* Task instructions
Where in the data does the word "Positif" appear? Find those lines and copy them.

Difference listings:
------

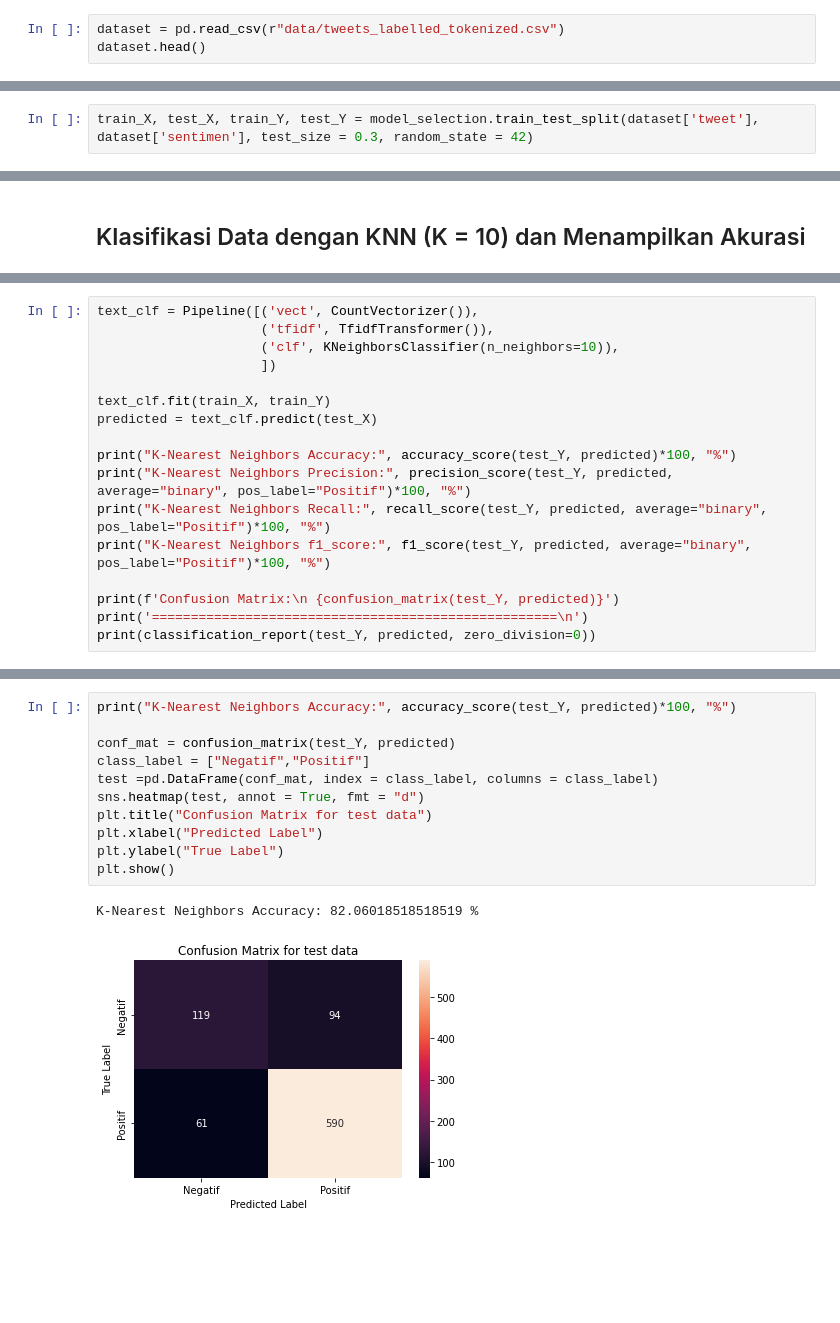
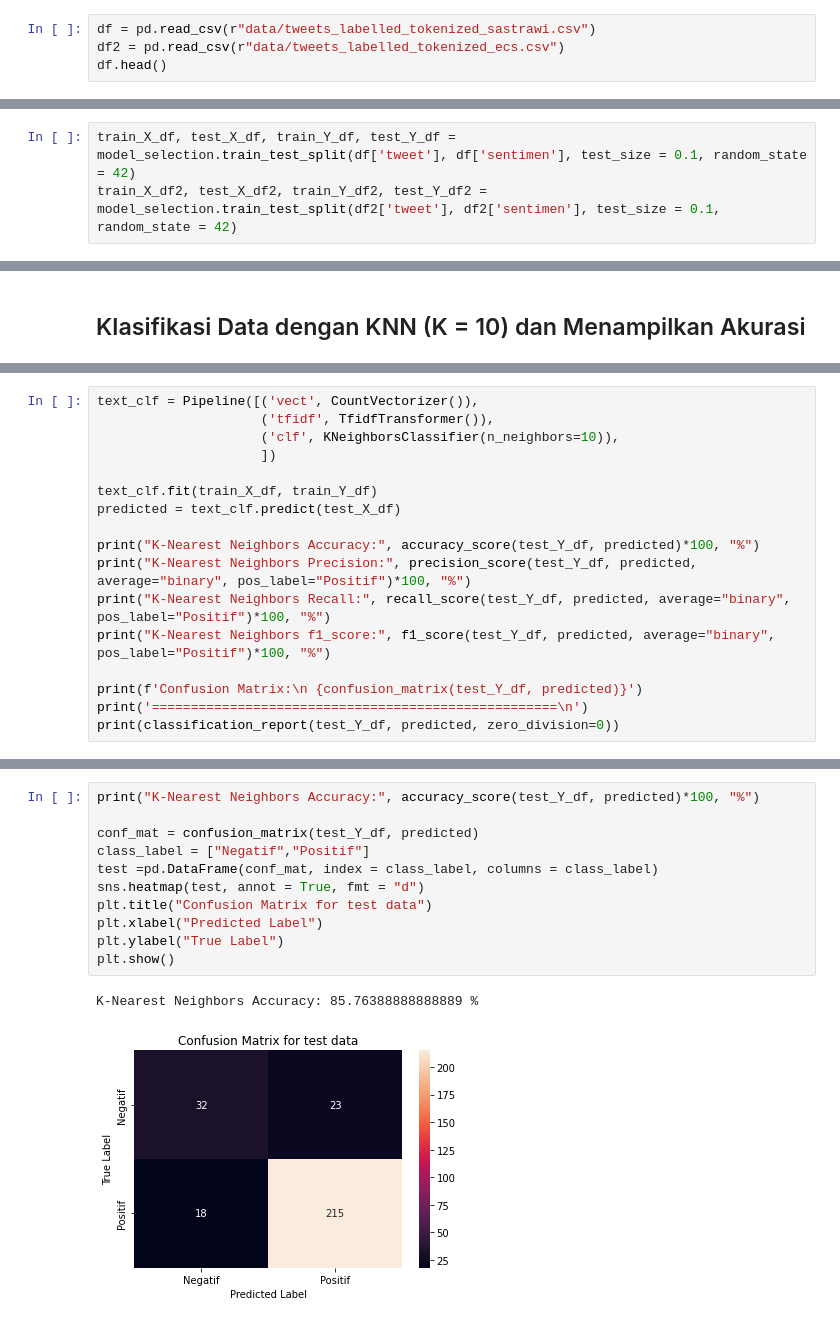
Before and after one commit to ANZ007/Twitter-Data-Analisis, a Jupyter notebook: KNN-Analisis.ipynb, the cells around one changed output, grey strips where cells are left out. Saved outputs shown, nothing was run; the diff lists cells and outputs as text; blank space fills up the shorter version.

```diff
--- a/KNN-Analisis.ipynb
+++ b/KNN-Analisis.ipynb
@@ -18,8 +18,9 @@ from sklearn.metrics import confusion_matrix
 import seaborn as sns
 import matplotlib.pyplot as plt
 # %%
-dataset = pd.read_csv(r"data/tweets_labelled_tokenized.csv")
-dataset.head()
+df = pd.read_csv(r"data/tweets_labelled_tokenized_sastrawi.csv")
+df2 = pd.read_csv(r"data/tweets_labelled_tokenized_ecs.csv")
+df.head()
 # %% [output]
 |  | tweet | polaritas | sentimen |
 | 0 | ['jbharga', 'ayam', 'rm', 'tgk', ... | -2 | Negatif |
@@ -30,6 +40,7 @@ dataset.head()
 # %% [markdown]
 ## Split Data (Test & Train)
 # %%
-train_X, test_X, train_Y, test_Y = model_selection.train_test_split(dataset['tweet'], dataset['sentimen'], test_size = 0.3, random_state = 42)
+train_X_df, test_X_df, train_Y_df, test_Y_df = model_selection.train_test_split(df['tweet'], df['sentimen'], test_size = 0.1, random_state = 42)
+train_X_df2, test_X_df2, train_Y_df2, test_Y_df2 = model_selection.train_test_split(df2['tweet'], df2['sentimen'], test_size = 0.1, random_state = 42)
 # %%
 data_train = pd.DataFrame()
@@ -47,15 +68,15 @@ text_clf = Pipeline([('vect', CountVectorizer()),
                      ('clf', KNeighborsClassifier(n_neighbors=10)),
                      ])
 
-text_clf.fit(train_X, train_Y)
-predicted = text_clf.predict(test_X)
+text_clf.fit(train_X_df, train_Y_df)
+predicted = text_clf.predict(test_X_df)
 
-print("K-Nearest Neighbors Accuracy:", accuracy_score(test_Y, predicted)*100, "%")
-print("K-Nearest Neighbors Precision:", precision_score(test_Y, predicted, average="binary", pos_label="Positif")*100, "%")
-print("K-Nearest Neighbors Recall:", recall_score(test_Y, predicted, average="binary", pos_label="Positif")*100, "%")
-print("K-Nearest Neighbors f1_score:", f1_score(test_Y, predicted, average="binary", pos_label="Positif")*100, "%")
+print("K-Nearest Neighbors Accuracy:", accuracy_score(test_Y_df, predicted)*100, "%")
+print("K-Nearest Neighbors Precision:", precision_score(test_Y_df, predicted, average="binary", pos_label="Positif")*100, "%")
+print("K-Nearest Neighbors Recall:", recall_score(test_Y_df, predicted, average="binary", pos_label="Positif")*100, "%")
+print("K-Nearest Neighbors f1_score:", f1_score(test_Y_df, predicted, average="binary", pos_label="Positif")*100, "%")
 
-print(f'Confusion Matrix:\n {confusion_matrix(test_Y, predicted)}')
+print(f'Confusion Matrix:\n {confusion_matrix(test_Y_df, predicted)}')
 print('====================================================\n')
-print(classification_report(test_Y, predicted, zero_division=0))
+print(classification_report(test_Y_df, predicted, zero_division=0))
 # %% [output]
@@ -79,14 +100,14 @@ weighted avg       0.81      0.82      0.82       864
 # %%
-print("K-Nearest Neighbors Accuracy:", accuracy_score(test_Y, predicted)*100, "%")
+print("K-Nearest Neighbors Accuracy:", accuracy_score(test_Y_df, predicted)*100, "%")
 
-conf_mat = confusion_matrix(test_Y, predicted)
+conf_mat = confusion_matrix(test_Y_df, predicted)
 class_label = ["Negatif","Positif"]
 test =pd.DataFrame(conf_mat, index = class_label, columns = class_label)
 sns.heatmap(test, annot = True, fmt = "d")
 plt.title("Confusion Matrix for test data")
 plt.xlabel("Predicted Label")
 plt.ylabel("True Label")
 plt.show()
 # %% [output]
-K-Nearest Neighbors Accuracy: 82.06018518518519 %
+K-Nearest Neighbors Accuracy: 85.76388888888889 %
-[figure, old version]
+[figure, new version]
```
Also changed, not shown: parts of 8 cells of this notebook, 5 other files.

------

* Exercise answer
-print("K-Nearest Neighbors Precision:", precision_score(test_Y, predicted, average="binary", pos_label="Positif")*100, "%")
-print("K-Nearest Neighbors Recall:", recall_score(test_Y, predicted, average="binary", pos_label="Positif")*100, "%")
-print("K-Nearest Neighbors f1_score:", f1_score(test_Y, predicted, average="binary", pos_label="Positif")*100, "%")
+print("K-Nearest Neighbors Precision:", precision_score(test_Y_df, predicted, average="binary", pos_label="Positif")*100, "%")
+print("K-Nearest Neighbors Recall:", recall_score(test_Y_df, predicted, average="binary", pos_label="Positif")*100, "%")
+print("K-Nearest Neighbors f1_score:", f1_score(test_Y_df, predicted, average="binary", pos_label="Positif")*100, "%")
 class_label = ["Negatif","Positif"]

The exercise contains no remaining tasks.